It was a bit spooky sailing out of Milford at midnight without a moon. We had our inbound tracks on the chartplotter to follow, but it’s pretty amazing how disorienting darkness can be, even for feeling whether to turn to port or starboard to follow a line. Also with the steep granite walls, we didn’t feel 100% confident in our GPS. Diana went to the bow, and I stepped away from the helm to try to orient myself every few minutes, as we moved cautiously down the fiord. Though the GPS did seem to have a decent idea about where we were, it was also reassuring to have radar confirming the distance to the rock walls on either side. But what helped me relax most at the helm, was when Diana shouted that the dolphins had come to escort us out. I leaned over the rail and could just see and hear them splashing off our port headed for the bow. It was hard not to feel like they’d showed up intentionally to reassure us.
One of the many challenges of the passage from Milford up around Cape Farewell into the Cook Strait, is that there is only one place you might possibly stop, but that requires negotiating a river bar entrance at Westport (just north of Cape Foulwind!), which is safe only in decent weather. Otherwise, it’s a solid three day run (if you keep your speed up), which just barely fits into the cycle of weather shifting from South to North. The weather window that presented itself to us seemed pretty typical, catching the end of a southerly, motoring and motor-sailing through variable winds in a race to meet the Cape with relatively light winds rather than the usual NW or SE gale.Leaving sooner, we’d have had more wind to sail with, but we’d risk arriving too early for the switch of winds at Cape Farewell.

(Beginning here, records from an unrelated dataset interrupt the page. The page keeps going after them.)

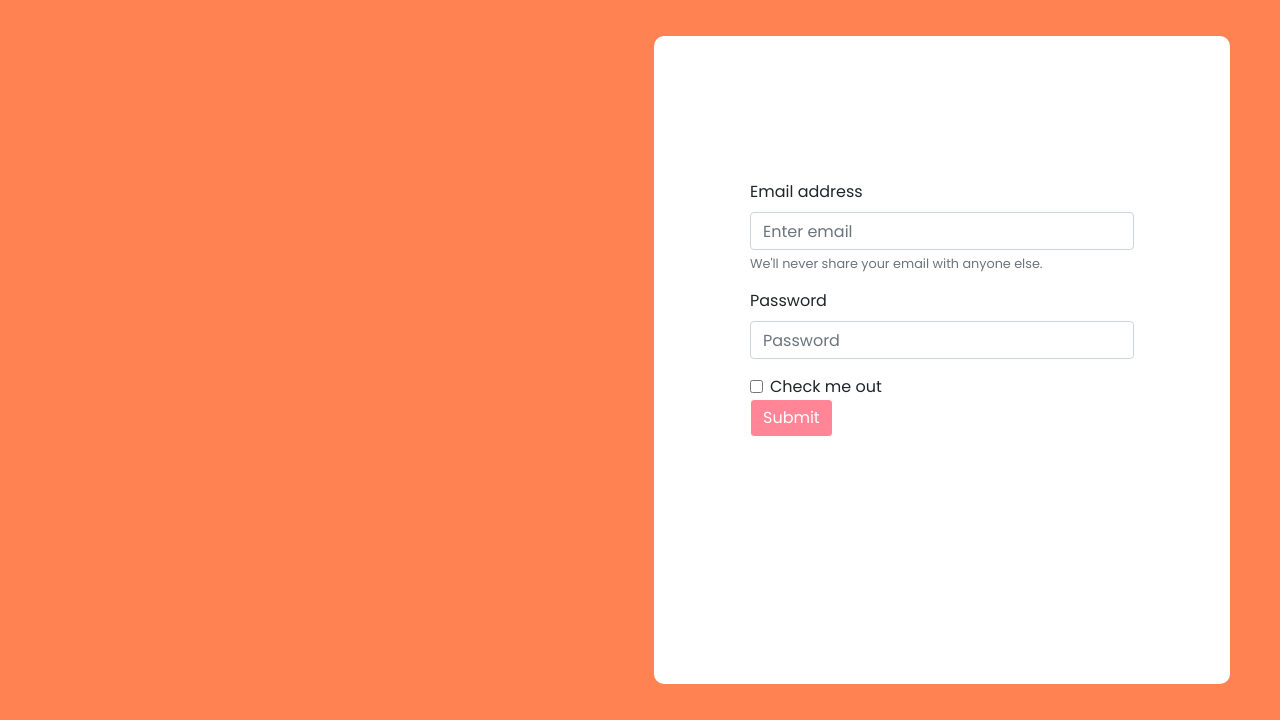
Repository: MilenaMelo/WebSite-PetCheers
Page: /login
An editor plug-in stored every save of this project. The page is shown before and after the next save, followed by the edit.
The browser window is 1280 px wide. The pictures show the whole page.
The project was rebuilt for these pictures with package versions that can differ from the ones it lists, and the page was loaded fresh each time.

Above is the page before, as saved 2020-08-20 15:57:31.

After the next save:
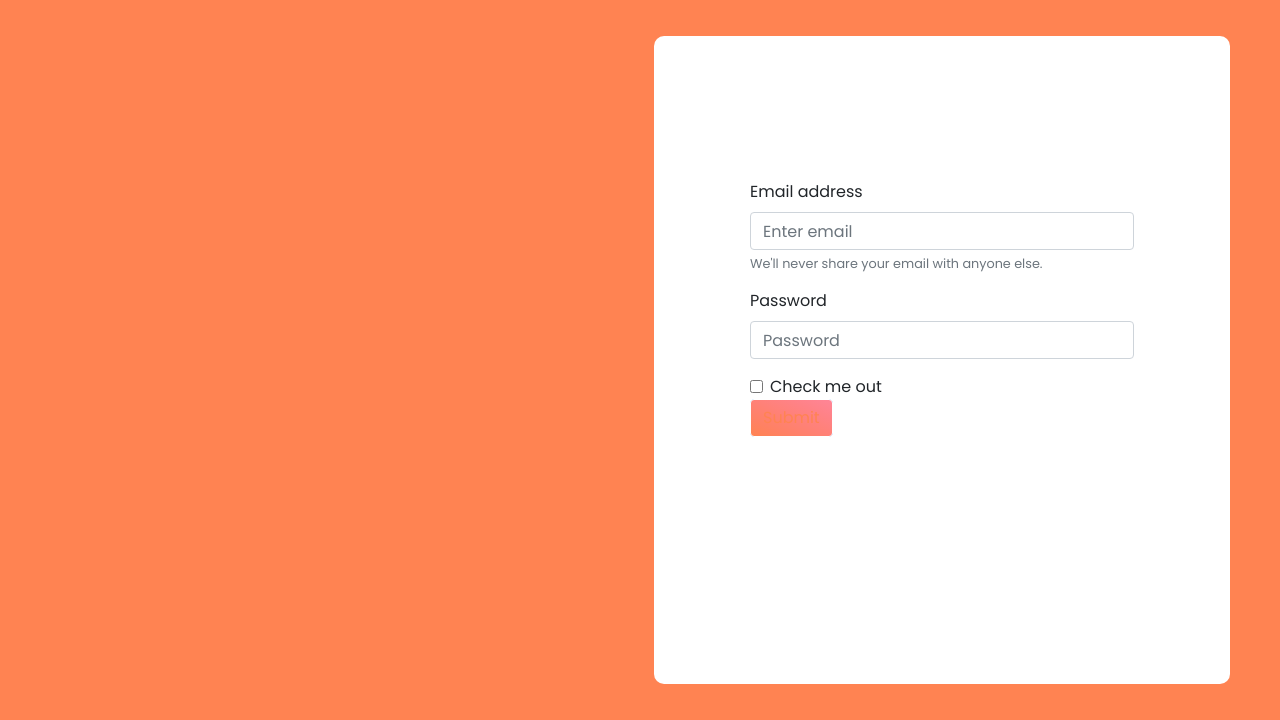
Saved 5 min 6 s later.
--- a/src/pages/login/Login.vue
+++ b/src/pages/login/Login.vue
@@ -60,8 +60,9 @@ export default {}
   height: 90vh;
   border-radius: 10px;
   .btn-primary {
-    background-color: var(--pink);
+    background-image: linear-gradient(to right top, #ff8352, #ff8165, #ff8177, #ff8287, #ff8597);
     border-color: #ffffff;
+    color: var(--orange);
   }
 }
 .form-login {
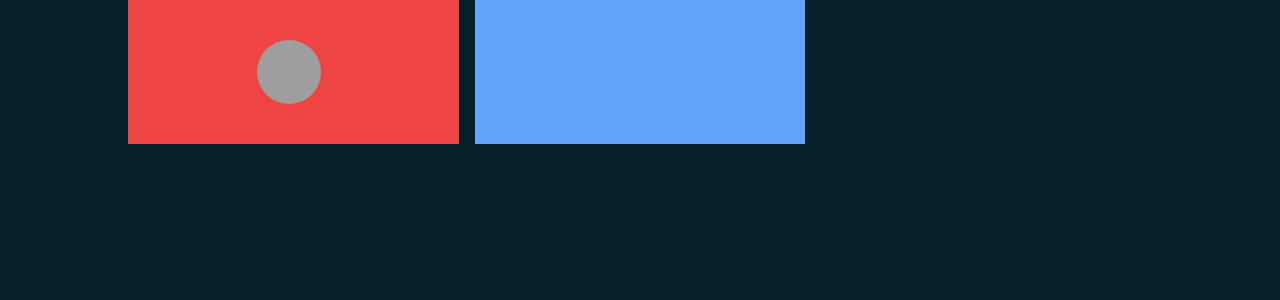
Repository: subrata18/imdb-clone
Page: /Profile
An editor plug-in stored every save of this project. The page is shown before and after the next save, followed by the edit.
The browser window is 1280 px wide. The pictures show the whole page.
Pictures or frames that could not be fetched are drawn as grey boxes. The project was rebuilt for these pictures with package versions that can differ from the ones it lists, and the page was loaded fresh each time. The framework's server and built-in components were replaced by stand-ins that run in the browser. Also part of the build but not shown: next.config.ts.

Above is the page before, as saved 2021-05-20 21:39:55.

### pages/Profile.tsx
import React from "react";
import Navbar from "../components/Navbar";

function Profile() {
    return (
        <div className="grid justify-between max-w-screen-lg grid-cols-3 gap-4 mx-auto">
            <div className="container flex justify-center bg-red-500">
                <img
                    className="object-cover w-16 h-16 mx-1 my-10 mr-3 rounded-full " src="https://cdn2.vectorstock.com/i/1000x1000/23/81/default-avatar-profile-icon-vector-18942381.jpg" alt="Profile image" />
            </div>
            <section className="bg-blue-400">

            </section>
        </div >

    )
}

export default Profile;

### styles/globals.css
@tailwind base;
@tailwind components;
@tailwind utilities;

@layer base {
  .input {
    @apply px-2 mx-auto mb-5 bg-transparent border-2 border-gray-300 rounded-md outline-none w-60;
  }
  body {
    @apply bg-[#06202A] text-gray-300;
  }
}

### tailwind.config.js
module.exports = {
  mode: "jit",
  purge: ["./pages/**/*.{js,ts,jsx,tsx}", "./components/**/*.{js,ts,jsx,tsx}"],
  darkMode: false, // or 'media' or 'class'
  theme: {
    extend: {
      screens: {
        "3xl": "2000px",
      },
    },
  },
  variants: {
    extend: {},
  },
  plugins: [require("tailwind-scrollbar-hide")],
};
module.exports = {
  mode: "jit",
  purge: ["./pages/**/*.{js,ts,jsx,tsx}", "./components/**/*.{js,ts,jsx,tsx}"],
  darkMode: false, // or 'media' or 'class'
  theme: {
    extend: {
      screens: {
        "3xl": "2000px",
      },
    },
  },
  variants: {
    extend: {},
  },
  plugins: [require("tailwind-scrollbar-hide")],
};

Loaded but not shown: pages/_app.tsx (common file)

After the next save:
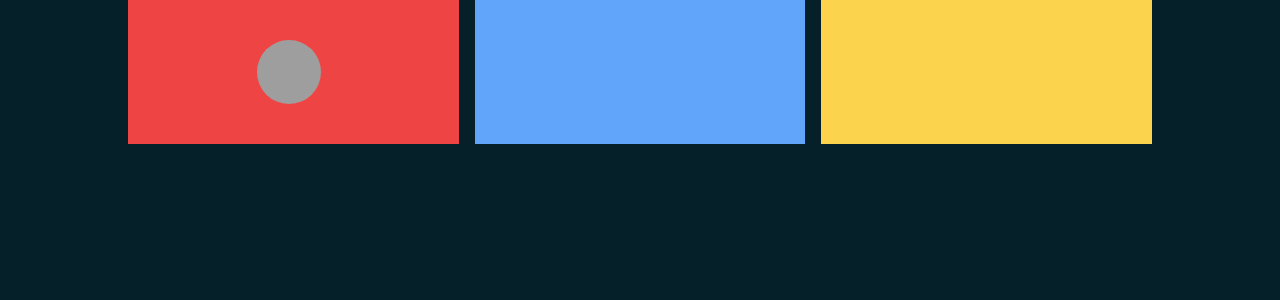
Saved 94 s later.
--- a/pages/Profile.tsx
+++ b/pages/Profile.tsx
@@ -11,6 +11,9 @@
             <section className="bg-blue-400">
 
             </section>
+            <section className="bg-yellow-300">
+
+            </section>
         </div >
 
     )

Diana took the first watch just after 2 AM after we cleared the hazards on the north side of the entrance to Milford and could head more directly north. “Really cold, icy hands,” she wrote in the margins of the logbook. “Overcast skies heading further out to clear Arawua Point/Big Bay Bluff.” Just after sunrise on my watch, I got a glimpse of the mountains south of Mt Aspiring, which reminded me of Wyatt’s 100 mile run the length Aspiring National Park. I wondered if he could have seen the Tasman Sea from any of those lofty ridge lines he traversed?
Also in the logbook, I see a lot of scribbles in these notes about fuel rates, and estimates of actual fuel burned for miles ‘made good.’ Allora carries 190 gallons full which is more than enough for the distance as long as the weather is reasonably cooperative, but it makes a difference if you’re burning 1.5 gallons/hour or pushing the engine and burning 2.5 gallons/hour. The extra gallon doesn’t double your speed. People better at the maths would probably be able to calculate exactly what fuel rate is most efficient. I settled upon 1.6 or 1.7 as an nice compromise of efficiency, speed (to make our date at Cape Farewell) and comfort.
We had rain. We had current steadily set against us. We had dolphins streak by in the night leaving comet trails in the bioluminescence. We fussed about the wind, almost-but-not-quite-enough to sail, ever creeping up on the nose. We almost lost a batten in the mainsail. Then later, Otto, our autopilot made a sudden decision to turn hard to starboard out of nowhere. The switch for the high pressure pump on the watermaker heated up and set off the smoke alarm (naturally at night-while I was off watch). We saw no other boats besides the occasional fishing boat working closer to shore. We caught a glimpse of Aoraki (Mt Cook) at sunset, and at Cape Foulwind a couple of seal lions waved as we passed by.
On the last night, as seems to be a theme lately, Diana drew the toughest watch of the passage. There was just no way to completely avoid a patch of heavy winds slated to meet us as we approached the Cape, straight on the nose. We tried to time it for the least possible, but Poseidon wasn’t going to let us off feeling too clever. For her whole watch, Allora slammed into 20 knots on the bow clawing her way up the last bit of coast to Cape Farewell. Finally, after calling Farewell Maritime radio to try to find out whether it was generally considered advisable to cut the corner at Kahurangi shoals (which they weren’t really able to commit to), we decided it probably wasn’t, so we slogged on. Diana went off watch and very soon after, we were able to fall off the wind. Just five degrees made a big difference. Pretty soon we were motor-sailing and by Diana’s last sunrise watch she was able to shut the engine off and sail along Farewell Spit, an amazing 25km sandbank off the northwestern corner of the South Island at the opening of Cook Strait. The winds were light but sweet. Finally! ~MS